Category 12 in the BJCP are porters, and they are divided into 3 subcategories:
- 12A: Brown Porter
- 12B: Robust Porter
- 12C: Baltic Porter
Over time, the Baltic countries began brewing their own strong porters. This was sparked by brewers from Russia and England moving into the Baltic regions and starting new breweries. Once lagering became popular, Baltic porters began to be brewed with the bottom fermenting yeast, which somewhat changed their character (less fruity esters in the final product). For more info, check out this page on Baltic porters in The Oxford Companion to Beer (via Google Books). It's on page 82.
Baltic porters are generally dark brown in color with a malt flavor that provides a caramel, licorice and/or nutty character. There can be a medium hop bitterness, but you usually won't find burnt or smoky flavors.
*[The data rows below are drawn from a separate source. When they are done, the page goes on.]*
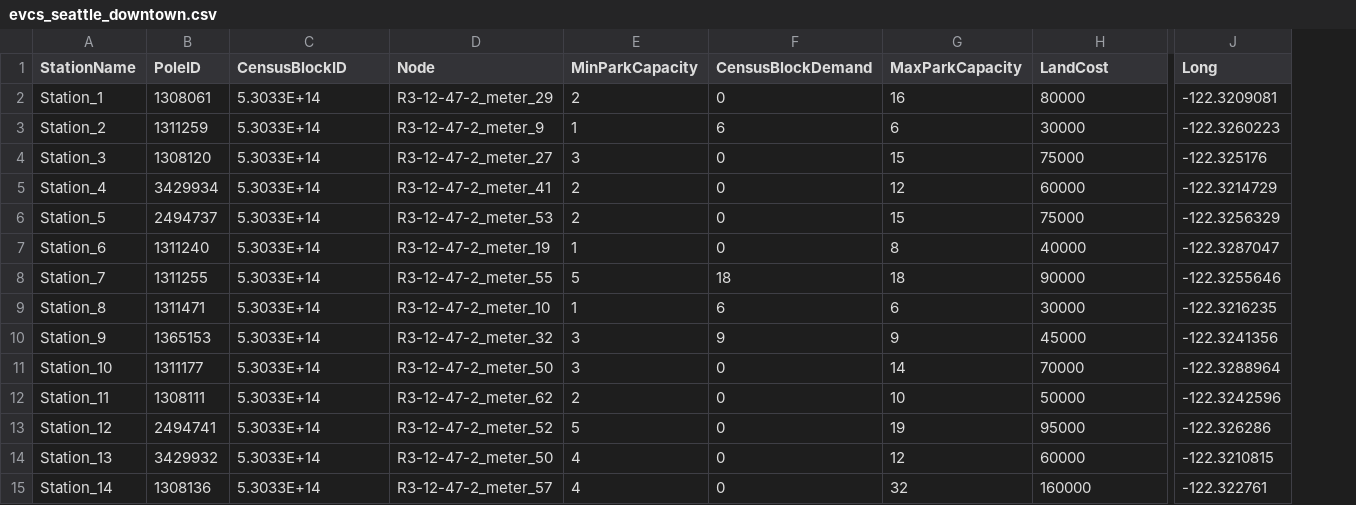
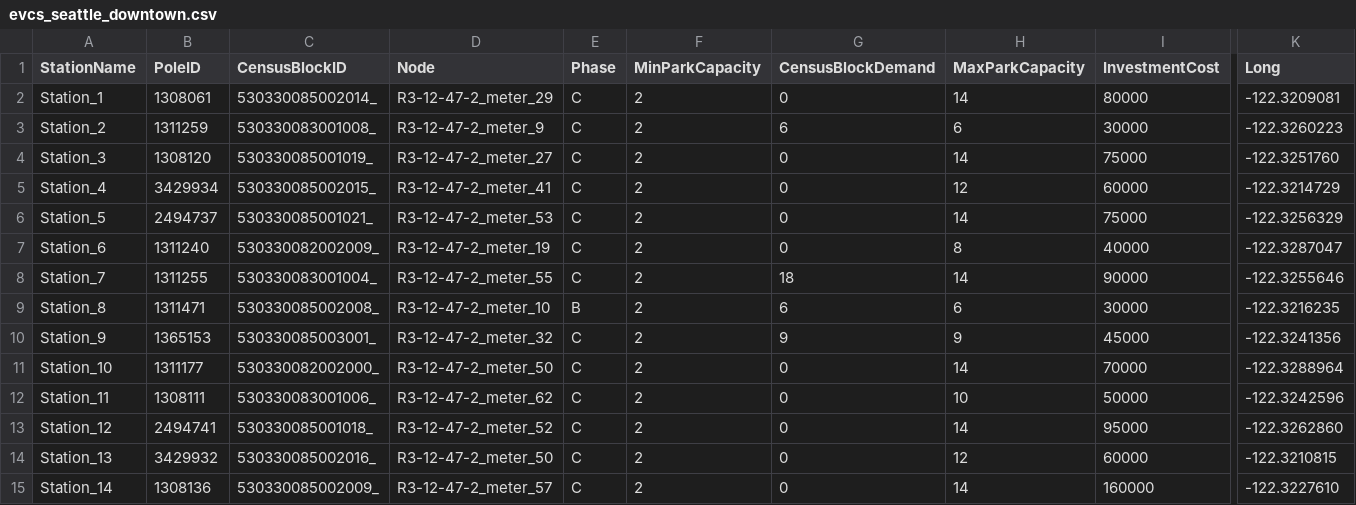
Before and after one commit to pantheebikram/Grid-ECO, a CSV file: test_cases/downtown/evcs_seattle_downtown.csv, drawn as a sheet; only a part is shown, gaps mark what is left out; addresses are those after the commit; the diff covers the shown part only; the diff names each change by its address in the sheet, - before the commit and + after, or states it on an @@ line.

Commit message:
Modify EVCS Seattle Downtown station data
Updated station data with new fields and corrected values.

```diff
--- a/test_cases/downtown/evcs_seattle_downtown.csv
+++ b/test_cases/downtown/evcs_seattle_downtown.csv
+column E (Phase), rows 2-15: C | C | C | C | C | C | C | B | C | C | C | C | C | C
-I1: LandCost
+I1: InvestmentCost
-C2 (CensusBlockID): 5.3033E+14
+C2 (CensusBlockID): 530330085002014_
-H2 (MaxParkCapacity): 16
+H2 (MaxParkCapacity): 14
-C3 (CensusBlockID): 5.3033E+14
+C3 (CensusBlockID): 530330083001008_
-F3 (MinParkCapacity): 1
+F3 (MinParkCapacity): 2
-C4 (CensusBlockID): 5.3033E+14
+C4 (CensusBlockID): 530330085001019_
-F4 (MinParkCapacity): 3
+F4 (MinParkCapacity): 2
-H4 (MaxParkCapacity): 15
+H4 (MaxParkCapacity): 14
-K4 (Long): -122.325176
+K4 (Long): -122.3251760
-C5 (CensusBlockID): 5.3033E+14
+C5 (CensusBlockID): 530330085002015_
-C6 (CensusBlockID): 5.3033E+14
+C6 (CensusBlockID): 530330085001021_
-H6 (MaxParkCapacity): 15
+H6 (MaxParkCapacity): 14
-C7 (CensusBlockID): 5.3033E+14
+C7 (CensusBlockID): 530330082002009_
-F7 (MinParkCapacity): 1
+F7 (MinParkCapacity): 2
-C8 (CensusBlockID): 5.3033E+14
+C8 (CensusBlockID): 530330083001004_
-F8 (MinParkCapacity): 5
+F8 (MinParkCapacity): 2
-H8 (MaxParkCapacity): 18
+H8 (MaxParkCapacity): 14
-C9 (CensusBlockID): 5.3033E+14
+C9 (CensusBlockID): 530330085002008_
-F9 (MinParkCapacity): 1
+F9 (MinParkCapacity): 2
-C10 (CensusBlockID): 5.3033E+14
+C10 (CensusBlockID): 530330085003001_
-F10:F11 (MinParkCapacity): 3
+F10:F11 (MinParkCapacity): 2
-C11 (CensusBlockID): 5.3033E+14
+C11 (CensusBlockID): 530330082002000_
-C12 (CensusBlockID): 5.3033E+14
+C12 (CensusBlockID): 530330083001006_
-C13 (CensusBlockID): 5.3033E+14
+C13 (CensusBlockID): 530330085001018_
-F13 (MinParkCapacity): 5
+F13 (MinParkCapacity): 2
-H13 (MaxParkCapacity): 19
+H13 (MaxParkCapacity): 14
-K13 (Long): -122.326286
+K13 (Long): -122.3262860
-C14 (CensusBlockID): 5.3033E+14
+C14 (CensusBlockID): 530330085002016_
-F14:F15 (MinParkCapacity): 4
+F14:F15 (MinParkCapacity): 2
-C15 (CensusBlockID): 5.3033E+14
+C15 (CensusBlockID): 530330085002009_
-H15 (MaxParkCapacity): 32
+H15 (MaxParkCapacity): 14
-K15 (Long): -122.322761
+K15 (Long): -122.3227610
```
Also changed, not shown: 29 edited cells elsewhere in this file.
Alcohol content has a large range of 5.5% - 9.5% ABV.
Let's check out some of these commercial examples as listed by the BJCP.
Nøgne Ø Porter
Nøgne Ø is a brewery in Norway that was started in 2002 by a pair of local homebrewers. They have a wide range of products, ranging from porters, bitters, wits, saisons and more. Their porter was quite good, and is my favorite of the 3 that I have sampled for this project. It poured a deep, dark brown color with a large, tan head. The roastiness of the porter was very aromatic, and it also had smells of coffee and chocolate. The aroma translates beautifully into the flavor, providing a full bodied experience of more roastiness, coffee and chocolate. There was also a touch of smoke, which I didn't expect for this style. Nøgne Ø's porter drank incredibly smooth and was very enjoyable.
|Nøgne Ø Porter|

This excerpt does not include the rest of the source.